**Work to complete:** Could you report every line of the listing below that holds the word "with"?

**Task inputs:**
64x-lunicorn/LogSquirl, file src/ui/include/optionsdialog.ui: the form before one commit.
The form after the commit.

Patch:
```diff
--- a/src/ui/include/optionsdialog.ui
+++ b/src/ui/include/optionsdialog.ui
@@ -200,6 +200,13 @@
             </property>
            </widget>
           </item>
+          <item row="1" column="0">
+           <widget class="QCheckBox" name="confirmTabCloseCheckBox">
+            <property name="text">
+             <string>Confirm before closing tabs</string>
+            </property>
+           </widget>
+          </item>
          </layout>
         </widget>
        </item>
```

--

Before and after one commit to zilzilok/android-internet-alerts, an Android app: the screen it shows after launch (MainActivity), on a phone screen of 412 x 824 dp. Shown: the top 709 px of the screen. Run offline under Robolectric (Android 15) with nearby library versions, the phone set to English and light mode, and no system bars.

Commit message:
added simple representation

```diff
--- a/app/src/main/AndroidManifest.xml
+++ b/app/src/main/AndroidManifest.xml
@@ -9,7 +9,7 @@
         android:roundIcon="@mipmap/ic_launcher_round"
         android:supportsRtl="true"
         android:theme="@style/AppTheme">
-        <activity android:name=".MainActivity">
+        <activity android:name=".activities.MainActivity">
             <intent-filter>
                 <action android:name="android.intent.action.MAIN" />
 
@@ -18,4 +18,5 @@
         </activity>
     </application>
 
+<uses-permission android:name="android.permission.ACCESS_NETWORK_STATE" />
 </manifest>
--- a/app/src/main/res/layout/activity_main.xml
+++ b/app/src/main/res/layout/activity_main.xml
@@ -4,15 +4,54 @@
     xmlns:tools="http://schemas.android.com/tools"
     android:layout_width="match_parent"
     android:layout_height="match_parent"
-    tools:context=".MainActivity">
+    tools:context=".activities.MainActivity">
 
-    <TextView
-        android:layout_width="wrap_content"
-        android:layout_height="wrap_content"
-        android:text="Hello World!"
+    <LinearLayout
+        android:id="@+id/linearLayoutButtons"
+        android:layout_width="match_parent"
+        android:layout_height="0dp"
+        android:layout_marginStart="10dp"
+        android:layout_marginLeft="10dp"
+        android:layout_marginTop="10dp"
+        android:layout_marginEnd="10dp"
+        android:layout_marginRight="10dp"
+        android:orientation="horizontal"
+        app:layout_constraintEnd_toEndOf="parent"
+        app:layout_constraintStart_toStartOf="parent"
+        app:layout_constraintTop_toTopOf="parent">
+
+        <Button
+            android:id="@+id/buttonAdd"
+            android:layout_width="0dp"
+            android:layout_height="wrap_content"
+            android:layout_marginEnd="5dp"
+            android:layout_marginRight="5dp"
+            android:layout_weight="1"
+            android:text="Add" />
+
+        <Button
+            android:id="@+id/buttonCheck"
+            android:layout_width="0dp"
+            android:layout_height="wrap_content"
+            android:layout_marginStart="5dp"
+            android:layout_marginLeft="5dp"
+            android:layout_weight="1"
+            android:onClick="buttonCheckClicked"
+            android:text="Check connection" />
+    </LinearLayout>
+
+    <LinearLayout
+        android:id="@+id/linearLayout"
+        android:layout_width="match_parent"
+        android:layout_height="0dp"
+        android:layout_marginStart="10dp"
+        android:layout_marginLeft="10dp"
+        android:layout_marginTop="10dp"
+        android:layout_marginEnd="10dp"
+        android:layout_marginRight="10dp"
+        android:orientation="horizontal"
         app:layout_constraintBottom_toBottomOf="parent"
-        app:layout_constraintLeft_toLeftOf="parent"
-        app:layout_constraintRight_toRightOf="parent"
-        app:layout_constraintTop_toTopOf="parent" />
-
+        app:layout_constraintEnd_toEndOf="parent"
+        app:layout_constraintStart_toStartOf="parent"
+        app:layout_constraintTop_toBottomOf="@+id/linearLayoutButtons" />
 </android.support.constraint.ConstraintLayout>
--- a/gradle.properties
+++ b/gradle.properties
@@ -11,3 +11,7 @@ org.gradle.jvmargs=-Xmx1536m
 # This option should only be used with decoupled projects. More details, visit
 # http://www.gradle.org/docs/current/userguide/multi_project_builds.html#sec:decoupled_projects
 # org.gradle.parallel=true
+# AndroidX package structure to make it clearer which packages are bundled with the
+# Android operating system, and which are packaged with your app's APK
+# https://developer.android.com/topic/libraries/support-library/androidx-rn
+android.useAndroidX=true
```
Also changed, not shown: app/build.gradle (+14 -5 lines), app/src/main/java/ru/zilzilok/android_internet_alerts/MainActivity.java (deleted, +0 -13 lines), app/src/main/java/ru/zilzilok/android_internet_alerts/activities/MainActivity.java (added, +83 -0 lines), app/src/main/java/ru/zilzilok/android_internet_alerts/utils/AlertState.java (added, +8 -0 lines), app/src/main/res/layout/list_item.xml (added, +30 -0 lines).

**Expected answer:**
Before and after one commit to zilzilok/android-internet-alerts, an Android app: the screen it shows after launch (MainActivity), on a phone screen of 412 x 824 dp. Shown: the top 709 px of the screen. Run offline under Robolectric (Android 15) with nearby library versions, the phone set to English and light mode, and no system bars.
 # This option should only be used with decoupled projects. More details, visit
+# AndroidX package structure to make it clearer which packages are bundled with the
+# Android operating system, and which are packaged with your app's APK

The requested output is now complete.